Work to complete
Copy, from the entries below, each line in which the string "Indeed" appears.

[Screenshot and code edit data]
────────────────────────────────────────
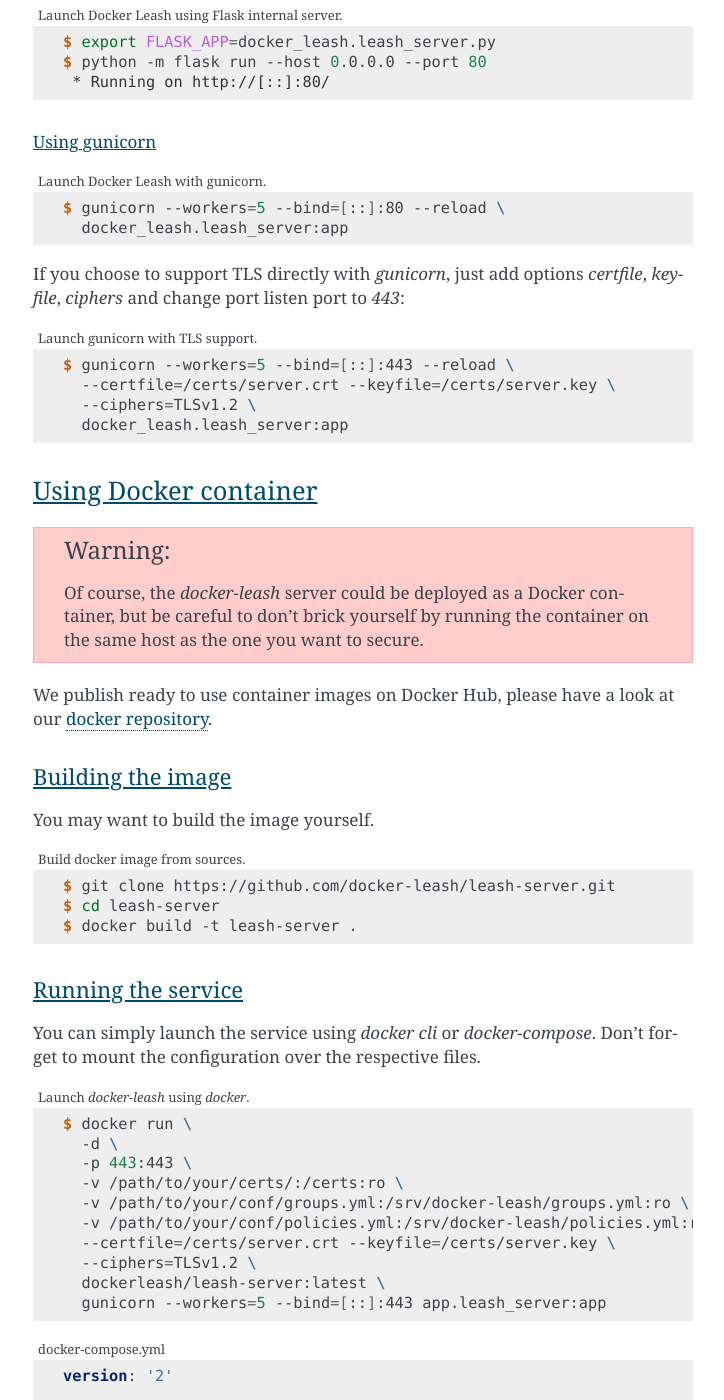
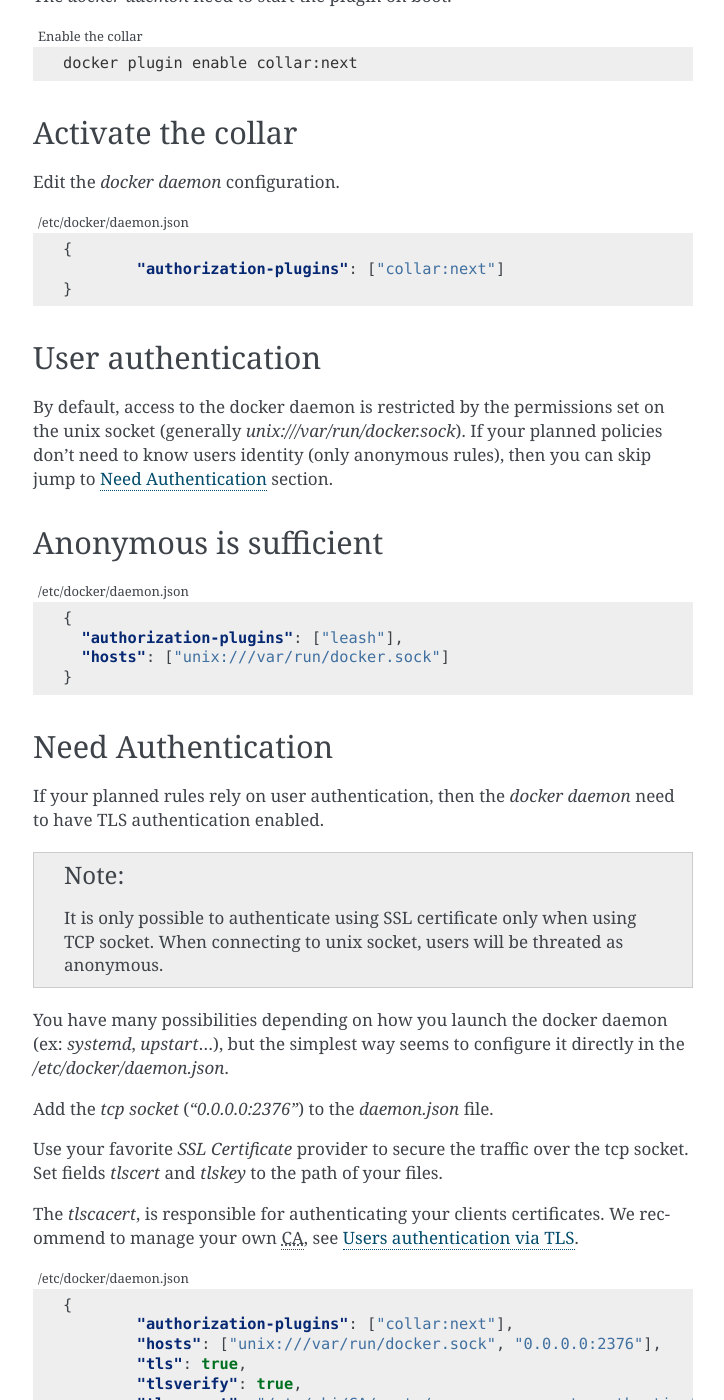
Before and after one commit to docker-leash/docker-leash, a Sphinx documentation site: the page built from docs/install/client-installation.rst, in a window 1280 px wide and 1400 px high, scrolled down 1250 px. Shown: the whole window, without its empty margins (387-1111 px from the left). Built offline with Sphinx 7.4.7, drawn with Linux system fonts in a browser that asks for light colours; pages that are not in the unit, such as notebooks, are missing from menus; some of the changed text lies outside the part shown.

Commit message:
Rework client documentation

```diff
--- a/docs/install/client-installation.rst
+++ b/docs/install/client-installation.rst
@@ -1,204 +1,137 @@
+.. _client-installation-label:
+
 Client Installation (collar)
 ############################
 
-The server can be launched from a `virtualenv` or a `docker container`.
+On `docker daemon` side, deploy the `docker collar plugin`.
 
-Even if it is not mandatory, we recommend to run the service over TLS,
-`gunicorn` can do it since version 17.0. Alternativelly, you can use any reverse
-proxy you are used to.
+.. toctree::
+   :maxdepth: 4
 
-Also, `Flask` ship an internal webserver, it should be
-avoided on production, just use a dedicated WSGI HTTP Server like `gunicorn` or
-`wsgi`.
+Build the plugin yourself
+=========================
 
-.. contents:: Table of Contents
-
-Install the server
-==================
-
-The server is the central point of authorization and configuration.
-Run it on a server reachable by your clients (docker daemon).
-For a better availability, don't hesitate to scale your deployment.
-
-Using virtualenv
-++++++++++++++++
+The plugin construction is managed using a `makefile`.
 
 .. code-block:: console
-   :caption: Install Docker Leash in a `virtualenv`
+   :caption: building the client image
 
-   $ virtualenv venv
-   $ source ./venv/bin/activate
-   $ pip install docker-leash
-   $ pip install -r requirements.txt
+   $ make rootfs
+   $ make create
 
-Running the service
--------------------
+Installing from registry
+========================
 
-Using flask internal webserver
-''''''''''''''''''''''''''''''
+We provide prebuilt `docker plugin image` directly available on the
+`docker hub <https://hub.docker.com/r/dockerleash/leash-client/>`_.
 
 .. code-block:: console
-   :caption: Launch Docker Leash using Flask internal server.
+   :caption: building the client image
 
-   $ export FLASK_APP=docker_leash.leash_server.py
-   $ python -m flask run --host 0.0.0.0 --port 80
-    * Running on http://[::]:80/
+   $ docker plugin install dockerleash/leash-client
 
-Using gunicorn
-''''''''''''''
+Configure the plugin
+====================
+
+The `colar` need to be configured according to your local environment.
+
+.. Note::
+   Plugin need to be disabled to be configured.
+
+Variables:
+
+* LEASH_URL mandatory
+* LEASH_CA_CERT /certs/ca.pem
+* LEASH_CONNECT_TIMEOUT 10
+
+* DOCKER_CA_CERT /certs/ca.pem
+* DOCKER_KEY_FILE /certs/key.pem
+* DOCKER_URL https://127.0.0.1:2376
+* DOCKER_CONNECT_TIMEOUT 10
+
+* DEBUG default false
+
+Mounts:
+
+* certs /certs/ /etc/docker/plugins/collar.d/
 
 .. code-block:: console
-   :caption: Launch Docker Leash with gunicorn.
+   :caption: Define leash server url
 
-   $ gunicorn --workers=5 --bind=[::]:80 --reload \
-     docker_leash.leash_server:app
+   docker plugin collar:next LEASH_URL=https://your-leash-server
 
-If you choose to support TLS directly with `gunicorn`, just add options
-`certfile`, `keyfile`, `ciphers` and change port listen port to `443`:
+
+Load the plugin on docker daemon start
+======================================
+
+The `docker daemon` need to start the plugin on boot.
 
 .. code-block:: console
-   :caption: Launch gunicorn with TLS support.
+   :caption: Enable the collar
 
-   $ gunicorn --workers=5 --bind=[::]:443 --reload \
-     --certfile=/certs/server.crt --keyfile=/certs/server.key \
-     --ciphers=TLSv1.2 \
-     docker_leash.leash_server:app
+   docker plugin enable collar:next
 
-Using Docker container
-++++++++++++++++++++++
 
-.. Warning::
-   Of course, the `docker-leash` server could be deployed as a Docker container,
-   but be careful to don't brick yourself by running the container
-   on the same host as the one you want to secure.
+Activate the collar
+===================
 
-We publish ready to use container images on Docker Hub,
-please have a look at our `docker repository <https://hub.docker.com/r/dockerleash/leash-server/>`_.
-
-Building the image
-------------------
-
-You may want to build the image yourself.
-
-.. code-block:: console
-   :caption: Build docker image from sources.
-
-   $ git clone https://github.com/docker-leash/leash-server.git
-   $ cd leash-server
-   $ docker build -t leash-server .
-
-Running the service
--------------------
-
-You can simply launch the service using `docker cli` or `docker-compose`.
-Don't forget to mount the configuration over the respective files.
-
-.. code-block:: console
-   :caption: Launch `docker-leash` using `docker`.
-
-   $ docker run \
-     -d \
-     -p 443:443 \
-     -v /path/to/your/certs/:/certs:ro \
-     -v /path/to/your/conf/groups.yml:/srv/docker-leash/groups.yml:ro \
-     -v /path/to/your/conf/policies.yml:/srv/docker-leash/policies.yml:ro \
-     --certfile=/certs/server.crt --keyfile=/certs/server.key \
-     --ciphers=TLSv1.2 \
-     dockerleash/leash-server:latest \
-     gunicorn --workers=5 --bind=[::]:443 app.leash_server:app
-
-.. code-block:: yaml
-   :caption: docker-compose.yml
-
-   version: '2'
-
-   services:
-     leashserver:
-       image: dockerleash/leash-server:latest
-       command: gunicorn --workers=5 --bind=[::]:443 --chdir=/srv/docker-leash \
-         --certfile=/certs/server.crt --keyfile=/certs/server.key \
-         --ciphers=TLSv1.2 \
-         docker_leash.leash_server:app
-       volumes:
-         - /path/to/your/certs/:/certs:ro
-         - /path/to/your/conf/groups.yml:/srv/docker-leash/groups.yml:ro
-         - /path/to/your/conf/policies.yml:/srv/docker-leash/policies.yml:ro
-       ports:
-         - "443:443"
-       restart: always
-
-Alternatively, you can build a child image including your configuration.
-
-.. code-block:: dockerfile
-   :caption: Your personnal `Dockerfile`
-
-   FROM dockerleash/leash-server:latest
-   COPY configuration/*.yml /srv/docker-leash/
-   COPY certs/* /certs/
-
-.. note::
-   The current `command` launched from the image doesn't include TLS options,
-   and listen by default on port `80`. Indeed, the bind mount of `/certs`, is
-   optionnal.
-
-Configure docker leash client (Your docker daemon)
-==================================================
-
-On `docker daemon` side (the client in our case), the plugin configuration
-consist of a simple `.json` file. Copy our sample file located in `plugin/leash.json`
-to `/etc/docker/plugins/leash.json` or `/usr/lib/docker/plugins/leash.json`.
-
-Configure the plugin
-++++++++++++++++++++
-
-The `leash.json` file need to be configured according to your local environment.
-
-.. code-block:: json
-   :caption: /etc/docker/plugins/leash.json
-
-   {
-     "Name": "leash",
-     "Addr": "https://leash-server.organization.yours",
-     "TLSConfig": {
-       "InsecureSkipVerify": false,
-       "CAFile": "/etc/pki/CA/certs/ca.used.to.sign.docker-leash.crt"
-     }
-   }
-
-Replace the `Addr` field with the full url of your `leash server` instance.
-
-If you secured the server part with `TLS` using a self-signed certificate,
-declare the `CA` in the `CAFile` field.
-
-Even if - on a security point of view - this is not recommended, you can also
-choose to not verify the authenticity of the connection, by setting field
-`InsecureSkipVerify` to `true`.
-
-.. code-block:: json
-   :caption: /etc/docker/plugins/leash.json
-
-   {
-     "Name": "leash",
-     "Addr": "https://leash-server.organization.yours",
-     "TLSConfig": {
-       "InsecureSkipVerify": true,
-     }
-   }
-
-Load the plugin on docker daemon start
-++++++++++++++++++++++++++++++++++++++
-
-The `docker daemon` need to start the plugin on boot. You have many
-possibilities depending on how you launch the docker daemon (ex: `systemd`), but
-the simplest way seems to configure it directly in the `/etc/docker/daemon.json`.
-
-Add the `authorization-plugins` and the `tcp socket` (`"0.0.0.0:2376"`) entry as:
+Edit the `docker daemon` configuration.
 
 .. code-block:: json
    :caption: /etc/docker/daemon.json
 
    {
-	   "authorization-plugins": ["leash"],
+	   "authorization-plugins": ["collar:next"]
+   }
+
+
+User authentication
+===================
+
+By default, access to the docker daemon is restricted by the permissions set on
+the unix socket (generally `unix:///var/run/docker.sock`). If your planned
+policies don't need to know users identity (only anonymous rules), then you can
+skip jump to `Need Authentication`_ section.
+
+Anonymous is sufficient
+=======================
+
+.. code-block:: json
+   :caption: /etc/docker/daemon.json
+
+   {
+     "authorization-plugins": ["leash"],
+     "hosts": ["unix:///var/run/docker.sock"]
+   }
+
+
+Need Authentication
+===================
+
+If your planned rules rely on user authentication, then the `docker daemon` need
+to have TLS authentication enabled.
+
+.. Note::
+   It is only possible to authenticate using SSL certificate only when using TCP
+   socket. When connecting to unix socket, users will be threated as anonymous.
+
+You have many possibilities depending on how you launch the docker daemon
+(ex: `systemd`, `upstart`…), but the simplest way seems to configure it directly in the
+`/etc/docker/daemon.json`.
+
+Add the `tcp socket` (`"0.0.0.0:2376"`) to the `daemon.json` file.
+
+Use your favorite `SSL Certificate` provider to secure the traffic over the tcp
+socket. Set fields `tlscert` and `tlskey` to the path of your files.
+
+The `tlscacert`, is responsible for authenticating your clients certificates.
+We recommend to manage your own :abbr:`CA (Certificate Authority)`, see `Users authentication via TLS`_.
+
+.. code-block:: json
+   :caption: /etc/docker/daemon.json
+
+   {
+	   "authorization-plugins": ["collar:next"],
 	   "hosts": ["unix:///var/run/docker.sock", "0.0.0.0:2376"],
 	   "tls": true,
 	   "tlsverify": true,
@@ -207,14 +140,11 @@
 	   "tlskey": "/etc/pki/tls/private/full.name.of.your.host.key"
    }
 
-Use your favorite `SSL Certificate` provider to encrypt traffic over the tcp
-socket. Set fields `tlscert` and `tlskey` to the path of your files.
-
-The `tlscacert`, is responsible for authenticating your clients certificates.
-We recommend to manage your own :abbr:`CA (Certificate Authority)`, see `Users authentication via TLS`_.
-
 .. Note::
-   On Ubuntu: You may encounter error "`unable to configure the Docker daemon with file /etc/docker/daemon.json: the following directives are specified both as a flag and in the configuration file: hosts: (from flag: [fd://], from file: [unix:///var/run/docker.sock 0.0.0.0:2376])`."
+   On Ubuntu: You may encounter error "`unable to configure the Docker daemon
+   with file /etc/docker/daemon.json: the following directives are specified both
+   as a flag and in the configuration file: hosts: (from flag: [fd://],
+   from file: [unix:///var/run/docker.sock 0.0.0.0:2376])`."
    In such case, override systemd script:
 
       $ systemctl edit docker
@@ -223,22 +153,9 @@
       | ExecStart=
       | ExecStart=/usr/bin/dockerd
 
-By default, access to the docker daemon is restricted by the permissions set on
-the unix socket (generally `unix:///var/run/docker.sock`). If your planned
-policies don't need to know users identity (only anonymous rules), then you can
-skip the TLS configuration.
-
-.. code-block:: json
-   :caption: /etc/docker/daemon.json
-
-   {
-	   "authorization-plugins": ["leash"],
-	   "hosts": ["unix:///var/run/docker.sock"]
-   }
-
 
 Users authentication via TLS
-++++++++++++++++++++++++++++
+============================
 
 For advanced features, users need to authenticate with the `docker daemon`. The
 current way is use `clients certificates`.
--- a/docs/install/server-installation.rst
+++ b/docs/install/server-installation.rst
@@ -137,3 +137,5 @@
    The current `command` launched from the image doesn't include TLS options,
    and listen by default on port `80`. Indeed, the bind mount of `/certs`, is
    optionnal.
+
+Next, :doc:`client-installation`.
```
Also changed, not shown: CONTRIBUTE.md (+6 -0 lines).
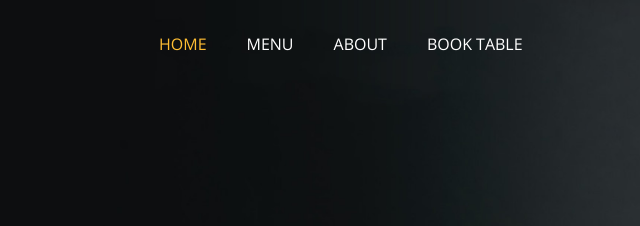
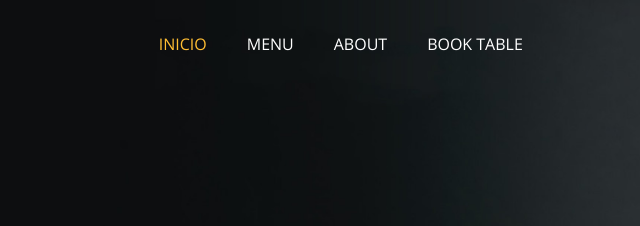
Before and after one commit to Patto63/PracticaDAS, a plain HTML site: page index.html in a window 1280 px wide. Shown: the top 226 px of the page, 295-935 px from the left. Drawn offline with nearby package versions, Linux system fonts and the light colour scheme; some packages are replaced by stand-ins of ours.

Commit message:
Se cambia el home por Inicio

```diff
--- a/index.html
+++ b/index.html
@@ -55,7 +55,7 @@
           <div class="collapse navbar-collapse" id="navbarSupportedContent">
             <ul class="navbar-nav  mx-auto ">
               <li class="nav-item active">
-                <a class="nav-link" href="index.html">Home <span class="sr-only">(current)</span></a>
+                <a class="nav-link" href="index.html">Inicio <span class="sr-only">(current)</span></a>
               </li>
               <li class="nav-item">
                 <a class="nav-link" href="menu.html">Menu</a>
```
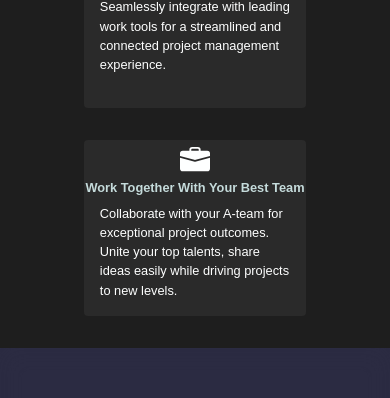
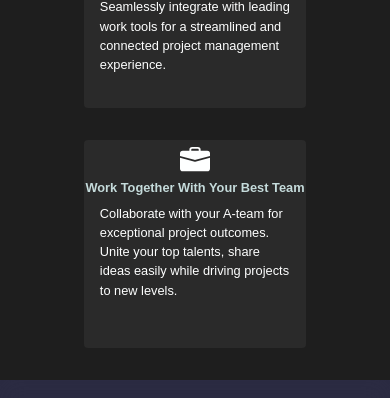
Before and after one commit to Dsmalldara/ProTask, a React (Vite) app: page / in a window 390 px wide. Shown: the part 1132-1530 px from the top of the page. Built offline with nearby package versions, Linux system fonts and the light colour scheme.

Commit message:
added height to benefits.js

```diff
--- a/src/Components/Benefits.jsx
+++ b/src/Components/Benefits.jsx
@@ -68,7 +68,7 @@ function Benefits() {
       <motion.div
         transition={{ duration: 0.5 }}
         onClick={() => handleSegmentClick(3)}
-        className={`md:w-[27%] w-[57%] lg:h-[11.5rem] md:h-[13.9rem] pb-[1rem] h-[11rem] rounded-[4px]   bg-[#5a595933] ${
+        className={`md:w-[27%] w-[57%] lg:h-[11.5rem] md:h-[13.9rem]  h-[13rem] rounded-[4px]   bg-[#5a595933] ${
           activeSegment === 3 ? "border-b-2 border-blue-500" : ""
         }`}
         initial={{ opacity: 0, x: "9rem" }}
```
────────────────────────────────────────
Task solution
-   and listen by default on port `80`. Indeed, the bind mount of `/certs`, is
    and listen by default on port `80`. Indeed, the bind mount of `/certs`, is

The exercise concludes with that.